Gray Timberlake, Senior Reporter

WEB EXCLUSIVE Author Marty Brounstein came into junior Theory of Knowledge classes over the past two days to discuss his book, “Two Among the Righteous Few: A Story of Courage in the Holocaust.”

“‘Two Among the Righteous Few’ is a true story of courage, compassion and rescue,” Brounstein said. “It’s the story of a young, married, Catholic couple named Frans and Mien Wijnakker who got involved during World War II and saved the lives of over two dozen Jews.”

Juniors in the Theory of Knowledge classes listened to portions of the audiobook and prepared questions and highlights on the book before Brounstein came to speak.

I believe Mr. O’Connor read ‘Two Among The Righteous Few’ and saw Mr. Brounstein at a talk more than five years ago,” Theory of Knowledge teacher Paul Pryor Lorentz said. “Mr. O’Connor proposed the idea of using Mr. Brounstein’s story to explore knowledge questions within the Areas of Knowledge of History and Religious Knowledge Systems, as well as “faith” as a Way of Knowing.”

In addition to discussing the stories of the Wijnakkers and how they helped during the Holocaust, the classes talked about the moral choices the couple made and how those morals could be brought to everyday events, according to junior Lauren Tulley.

“He emphasized that instead of the golden rule of treating others how you want to be treated, that we should treat others how they want to be respected,” Tulley said. “I thought it was interesting to hear his perspective, especially because we didn’t listen to the full audiobook, so we could hear how the story fit together and the meaning behind the name of the title.”

The title of the book, which may seem self-explanatory, has a deeper meaning. The word “righteous” comes from an honor called “Righteous Among the Nations,” which was a title given to non-Jews who risked their own lives to try and save the lives of the Jews during the Holocaust, according to Brounstein.

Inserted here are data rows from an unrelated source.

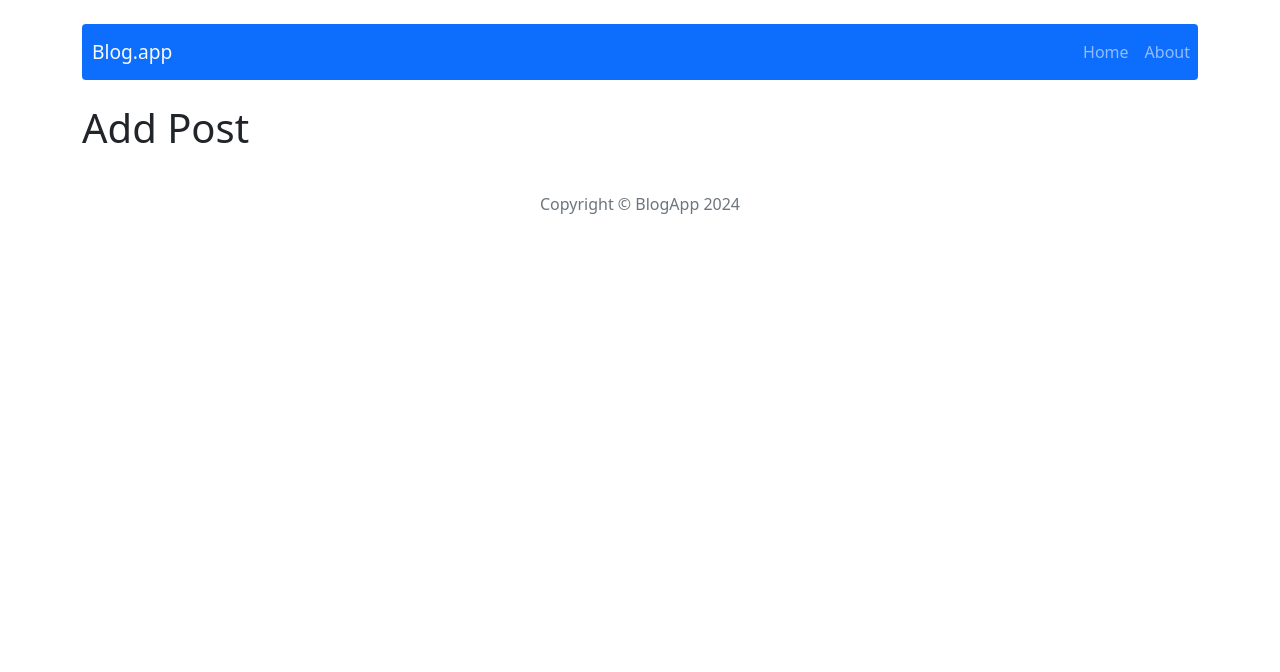
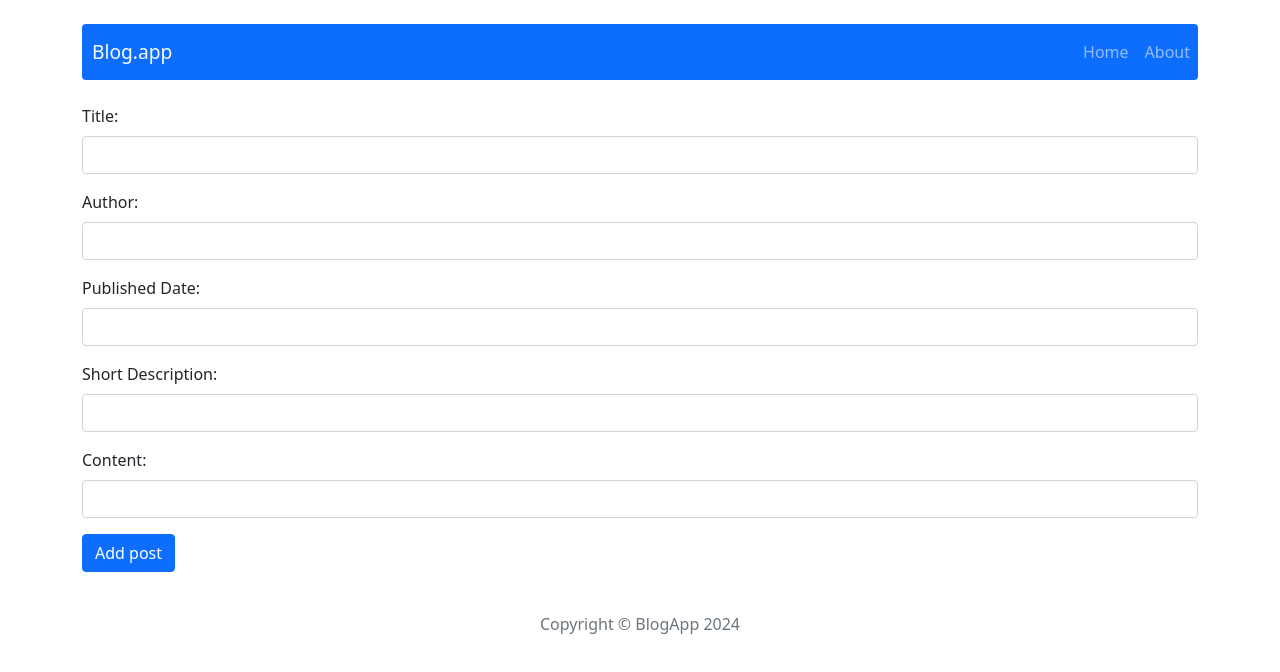
Before and after one commit to Natalialas/react-blog, a React (Create React App) app: page /post/add in a window 1280 px wide. Shown: the top 672 px of the page. Built offline with nearby package versions, Linux system fonts and the light colour scheme.

Commit message:
Add AddPostForm

```diff
--- a/package.json
+++ b/package.json
@@ -10,12 +10,14 @@
     "react": "^18.2.0",
     "react-bootstrap": "2.8.0",
     "react-dom": "^18.2.0",
+    "react-hook-form": "^7.49.3",
     "react-redux": "8.1.2",
     "react-router-dom": "6.15.0",
     "react-scripts": "5.0.1",
     "redux": "4.1.2",
     "redux-devtools-extension": "2.13.9",
     "sass": "1.65.1",
+    "shortid": "^2.2.16",
     "web-vitals": "^2.1.4"
   },
   "scripts": {
--- a/src/components/common/Button/Button.js
+++ /dev/null
@@ -1,11 +0,0 @@
-import { Button as BootstrapButton } from 'react-bootstrap';
-
-const Button = props => {
-    return (
-        <BootstrapButton variant="primary">
-            {props.children}
-        </BootstrapButton>
-    );
-};
-
-export default Button;
--- /dev/null
+++ b/src/components/features/AddPostForm/AddPostForm.js
@@ -0,0 +1,62 @@
+import { useState } from 'react';
+import { useDispatch } from 'react-redux';
+import { addPost } from '../../../redux/postsRedux';
+import  { Button, Form } from "react-bootstrap";
+import { useNavigate } from 'react-router-dom';
+
+
+const AddPostForm = props => {
+
+    const dispatch = useDispatch();
+    const navigate = useNavigate();
+
+    const [title, setTitle] = useState('');
+    const [author, setAuthor] = useState('');
+    const [publishedDate, setPublishedDate] = useState('');
+    const [shortDescription, setShortDescription] = useState('');
+    const [content, setContent] = useState('');
+
+    const handleSubmit = e => {
+        e.preventDefault();
+        dispatch(addPost({ postId: props.postId, title, author, publishedDate, shortDescription, content }));
+        setTitle('');
+        setAuthor('');
+        setPublishedDate('');
+        setShortDescription('');
+        setContent('');
+        navigate('/');
+    };
+
+    return (
+        <Form onSubmit={handleSubmit}>
+            <Form.Group className="mb-3" controlId="title">
+                <Form.Label>Title:</Form.Label>
+                <Form.Control type="text" value={title} onChange={(e) => setTitle(e.target.value)} />
+            </Form.Group>
+
+            <Form.Group className="mb-3" controlId="author">
+                <Form.Label>Author:</Form.Label>
+                <Form.Control type="text" value={author} onChange={(e) => setAuthor(e.target.value)} />
+            </Form.Group>
+
+            <Form.Group className="mb-3" controlId="publishedDate">
+                <Form.Label>Published Date:</Form.Label>
+                <Form.Control type="text" value={publishedDate} onChange={(e) => setPublishedDate(e.target.value)} />
+            </Form.Group>
+
+            <Form.Group className="mb-3" controlId="shortDescription">
+                <Form.Label>Short Description:</Form.Label>
+                <Form.Control type="text" value={shortDescription} onChange={(e) => setShortDescription(e.target.value)} />
+            </Form.Group>
+
+            <Form.Group className="mb-3" controlId="content">
+                <Form.Label>Content:</Form.Label>
+                <Form.Control type="text" value={content} onChange={(e) => setContent(e.target.value)} />
+            </Form.Group>
+
+            <Button variant="primary" type="submit">Add post</Button>
+        </Form>
+    );
+  };
+
+  export default AddPostForm;
--- a/src/components/pages/AddPost/AddPost.js
+++ b/src/components/pages/AddPost/AddPost.js
@@ -1,9 +1,8 @@
+import AddPostForm from "../../features/AddPostForm/AddPostForm";
 
 const AddPost = () => {
     return (
-        <div>
-        <h1>Add Post</h1>
-      </div>
+        <AddPostForm></AddPostForm>
     );
   };
 
--- a/src/components/pages/Home/Home.js
+++ b/src/components/pages/Home/Home.js
@@ -1,17 +1,25 @@
 import { getAllPosts } from "../../../redux/postsRedux";
 import { useSelector } from 'react-redux';
-import { Row, Col, Card } from 'react-bootstrap';
-import Button from "../../common/Button/Button";
+import { Card, Button, Row, Col } from 'react-bootstrap';
 import { Link } from 'react-router-dom';
 
 
-const Home = () => {
+const Home = (props) => {
 
     const posts = useSelector((state) => getAllPosts(state));
 
     return (
         <div>
-            <h1 className="mb-4">All posts</h1>
+            <Row className="mb-4">
+                <Col>
+                    <h1 className="mb-0">All posts</h1>
+                </Col>
+                <Col className="d-flex justify-content-end align-items-center">
+                    <Link key={props.id} to={`/post/add`} className={'px-2'}>
+                        <Button variant="outline-info" className={'px-4'}>Add Post</Button>
+                    </Link>
+                </Col>
+            </Row>
             <Row>
                 {posts.map(post => (
                     <Col key={post.id} md={4}>
--- a/src/redux/postsRedux.js
+++ b/src/redux/postsRedux.js
@@ -1,3 +1,4 @@
+import shortid from "shortid";
 
 //selectors
 export const getAllPosts = ({ posts }) => posts;
@@ -7,14 +8,19 @@ export const getPostById = ({ posts }, postId) => posts.find(post => post.id ===
 // actions
 const createActionName = actionName => `app/posts/${actionName}`;
 const REMOVE_POST = createActionName('REMOVE_POST');
+const ADD_POST = createActionName('ADD_POST');
 
 // action creators
 export const removePost = payload => ({type: REMOVE_POST, payload});
+export const addPost = payload => ({ type: ADD_POST, payload });
+
 
 const postsReducer = (statePart = [], action) => {
   switch (action.type) {
     case REMOVE_POST:
         return statePart.filter((post) => post.id !== action.payload);
+    case ADD_POST:
+        return [...statePart, { ...action.payload, id: shortid() }];
     default:
       return statePart;
   };
```
Also changed, not shown: 1 other file (tests, documents, lock files or other folders).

“It’s a very special and heroic honor,” Brounstein said. “It’s important that it’s two among the righteous few, not two among the righteous many, because there were not a lot of non-Jews who were willing to help during the Holocaust.”